If I say concept art, you say:
If I say illustration you say:
There’s not much difference, other than the fact that they’re both pretty. And one’s of some aliens, and landscapes, and the other’s a pretty sword lady. That’s because they’re both illustrations.
That’s the unfortunate truth about this industry is that a lot of younger artists, and people who haven’t really been in the thick of it know the true difference between concept art and illustrative work. You can speak to industry professionals, as I have, and they’ll say something along these lines:
Listen, we want to see that you can do concepts, come up with new ideas. Not just pretty illustrations.
So you think: Well yeah, this is my idea. And you send them something like this:
And then you wait a few weeks, and don’t hear anything. An assumed rejection. And you don’t really know why. But here’s why:
If I didn’t know the background from you — I don’t know jack absolute shit about that character from that drawing. I don’t know how she functions, I don’t know how she might function in-engine if she was a game character, I don’t know how big she is, how small she is. It tells me very little information. It’s a decent illustration, emotive, but it doesn’t help me in terms of information.
I can’t personally speak for a successful concept art based portfolio, as I tend to get in via word of mouth (and that’s a good way to get in too!) But a lot of big studios need that confirmation. They need to know you can come up with information, not pretty art. Pretty Art is a huge bonus, but not what’s needed for concept art.
Here’s a neat piece of concept art from Life is Strange, showing the evolution of Victoria Chase:
If you’ve played Life is Strange, you’ll know that wardrobe plays a huge factor in the game, especially for Victoria. Exploring the character and who she is through clothes was the ideal way of nailing these concepts. If you zoom in, the paint job is quick and dirty but clear. It’s enough to show what the fabrics might be made of, the details, and how it sits on her. It’s probably only really exciting because its Life is Strange concept art, not because its a genuinely exciting showing of exploration. It’s clothes.
Concepts have to be information, before they’re art. That isn’t to say I can’t pair the above piece of Lisa with more information on her, and then that would paint (hohoh) a fairly clear image of the character for whoever is viewing.

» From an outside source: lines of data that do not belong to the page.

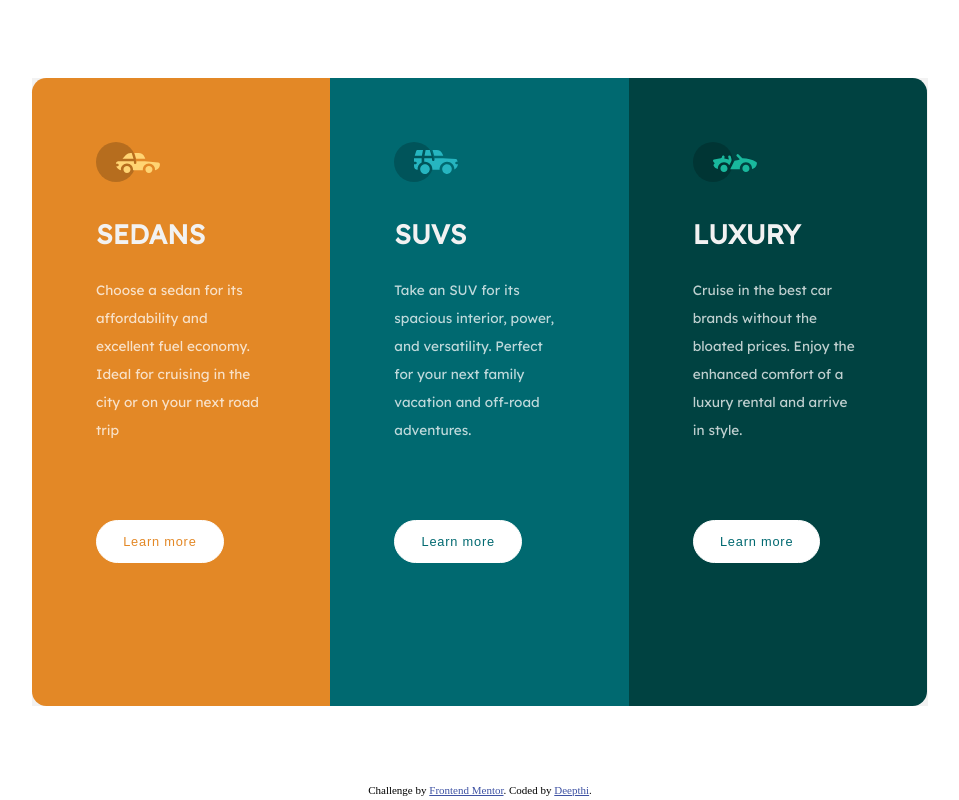
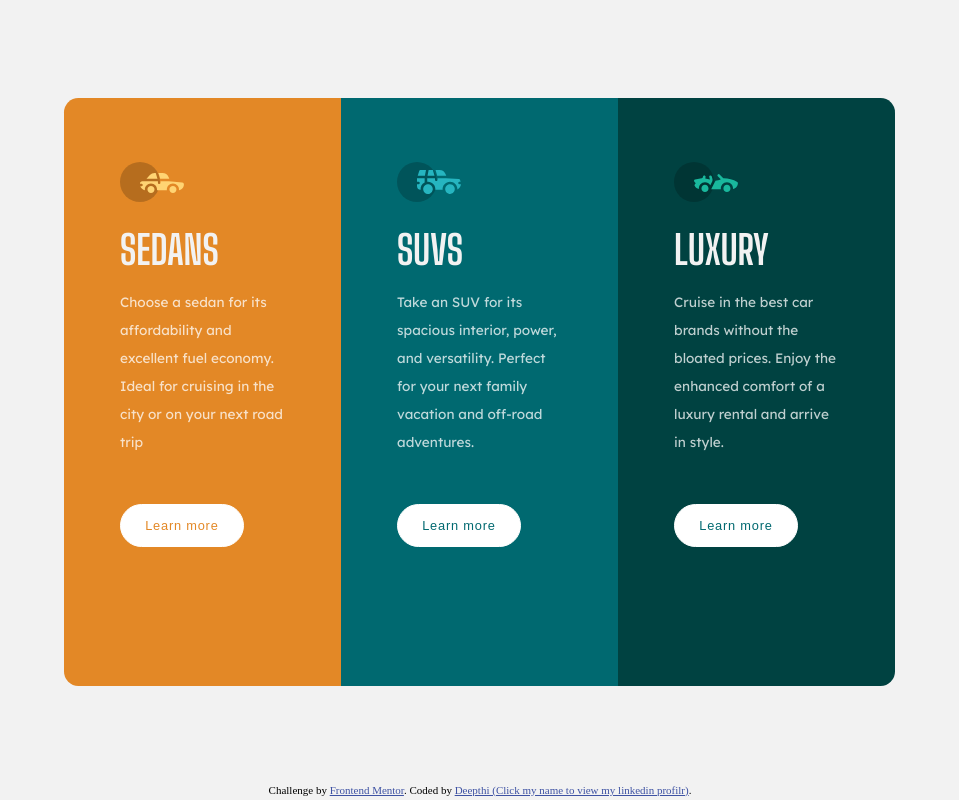
Before and after one commit to Deepthi-Ramesh/3-column-preview-card-component-main, a plain HTML site: page index.html in a window 1280 px wide. Shown: the whole page, without its empty margins (160-1119 px from the left). Drawn offline with Linux system fonts and the light colour scheme.

Commit message:
Modified based on comments

```diff
--- a/index.html
+++ b/index.html
@@ -8,7 +8,7 @@
         <link rel="preconnect" href="https://fonts.gstatic.com">
         <link href="https://fonts.googleapis.com/css2?family=Lexend+Deca&display=swap" rel="stylesheet">
         <link rel="preconnect" href="https://fonts.gstatic.com">
-        <link href="https://fonts.googleapis.com/css2?family=Lexend+Deca&display=swap" rel="stylesheet">
+        <link href="https://fonts.googleapis.com/css2?family=Big+Shoulders+Display:wght@700&display=swap" rel="stylesheet">
 
         <title>Frontend Mentor | 3-column preview card component</title>
 
@@ -24,37 +24,37 @@
            <div class="grid">
              <!-- first item -->
               <div class="griditem" id="first" style="background-color: hsl(31, 77%, 52%);">
-                <img src="./images/icon-sedans.svg"/><br></br>
+                <img src="./images/icon-sedans.svg" alt="sedans-img"/>
                 <h2>SEDANS</h2>
-                <br>
+
                 <p> Choose a sedan for its affordability and excellent fuel economy.
                  Ideal for cruising in the city or on your next road trip
                 </p>
-                <br>
+
                 <button >Learn more</button>
               </div>
 
               <!-- second item -->
               <div class="griditem" id="second" style="background-color: hsl(184, 100%, 22%)">
-                <img src="./images/icon-suvs.svg"/><br></br>
+                <img src="./images/icon-suvs.svg" alt="suvs-img"/>
                 <h2>SUVS</h2>
-                <br>
+
                 <p>  Take an SUV for its spacious interior, power, and versatility.
                    Perfect for your next family vacation and off-road adventures.
                 </p>
-                <br>
+
                 <button>Learn more</button>
               </div>
 
                <!-- third item -->
-              <div class="griditem" id="thir" style="background-color: hsl(179, 100%, 13%)">
-                <img src="./images/icon-luxury.svg"/><br></br>
+              <div class="griditem" id="third" style="background-color: hsl(179, 100%, 13%)">
+                <img src="./images/icon-luxury.svg" alt="luxury-img"/>
                 <h2>LUXURY</h2>
-                <br>
+
                 <p> Cruise in the best car brands without the bloated prices.
                   Enjoy the enhanced comfort of a luxury rental and arrive in style.
                 </p>
-                <br>
+
                 <button>Learn more</button>
               </div>
           </div>
@@ -63,7 +63,7 @@
 
   <div class="attribution">
     Challenge by <a href="https://www.frontendmentor.io?ref=challenge" target="_blank">Frontend Mentor</a>.
-    Coded by <a href="https://www.linkedin.com/in/deepthi-m-r-9205911b9">Deepthi</a>.
+    Coded by <a href="https://www.linkedin.com/in/deepthi-m-r-9205911b9">Deepthi (Click my name to view my linkedin profilr)</a>.
   </div>
 </body>
 </html>
--- a/stylee.css
+++ b/stylee.css
@@ -8,7 +8,7 @@
 
 body{
     font-size: 14px;
-
+    background-color : hsl(0, 0%, 95%);
  }
 
 .container{
@@ -21,8 +21,8 @@ body{
 }
 
 .grid{
-    width:70%;
-    height: 80%;
+    width : 65%;
+    height: 75%;
     background-color:hsl(0, 0%, 95%);
     display:grid;
     grid-template-columns: 33.3% 33.3% 33.3%;
@@ -32,15 +32,15 @@ body{
     color:hsla(0, 0%, 100%, 0.75);
     line-height: 1.75rem;
     width:100%;
-    height: 100%;
     text-align:justify;
-    padding:4rem;
+    padding : 4rem 3.5rem 0 3.5rem;
 }
 
 h2{
+    margin: 1.5rem 0 1.5rem 0;
     color:hsl(0, 0%, 95%);
-    font-size:1.67rem;
-    font-family: 'Lexend Deca', sans-serif;
+    font-size: 2.5rem;
+    font-family: 'Big Shoulders Display', cursive;
     font-weight: 700;
 }
 
@@ -57,12 +57,12 @@ p{
    border-radius: 0.90rem 0px 0px 0.90rem;
 }
 
-#thir{
+#third{
     border-radius: 0rem 0.9rem 0.9rem 0rem;
 }
 
  #first >button{
-     margin:3rem  0px 0px 0px ;
+     margin:3rem  0 0 0;
      border:1px solid white;
      border-radius:2.3rem;
      padding:0.8rem;
@@ -83,7 +83,7 @@ p{
 }
 
 #second >button{
-    margin:3rem  0px 0px 0px ;
+    margin:3rem  0 0 0;
     border:1px solid white;
     border-radius:2.3rem;
     padding:0.8rem;
@@ -103,7 +103,7 @@ p{
     background-color:hsl(184, 100%, 22%) ;
 }
 
-#thir>button{
+#third>button{
     margin:3rem  0px 0px 0px ;
     border:1px solid white;
     border-radius:2.3rem;
@@ -119,30 +119,35 @@ p{
 
 }
 
-#thir>button:hover{
+#third>button:hover{
     color:white;
     background-color:hsl(179, 100%, 13%) ;
 
 }
 
 @media (min-width:0px) and (max-width:600px){
-     .contain{
+    .contain{
          width:100%;
          height:100%;
      }
-     .grid{
+    .grid{
         width:100%;
-        height:100vh;
         margin:6rem 2rem 2rem 2rem ;
         grid-template-columns: 100%;
     }
+
+    #first > button,#second > button,#third > button{
+        margin-bottom: 2rem;
+    }
+
     #first{
         border-radius: 0.9rem 0.9rem 0rem 0rem;
+    }
 
-    }
-    #thir{
+    #third{
         border-radius: 0rem 0rem 0.9rem 0.9rem;
     }
+
     .attribution{
         display:none;
     }
```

I threw these together, but that explains way more than the original illustration on its own. So keep that in mind when you submit to large studios looking for concept artists. Information first, pretty second.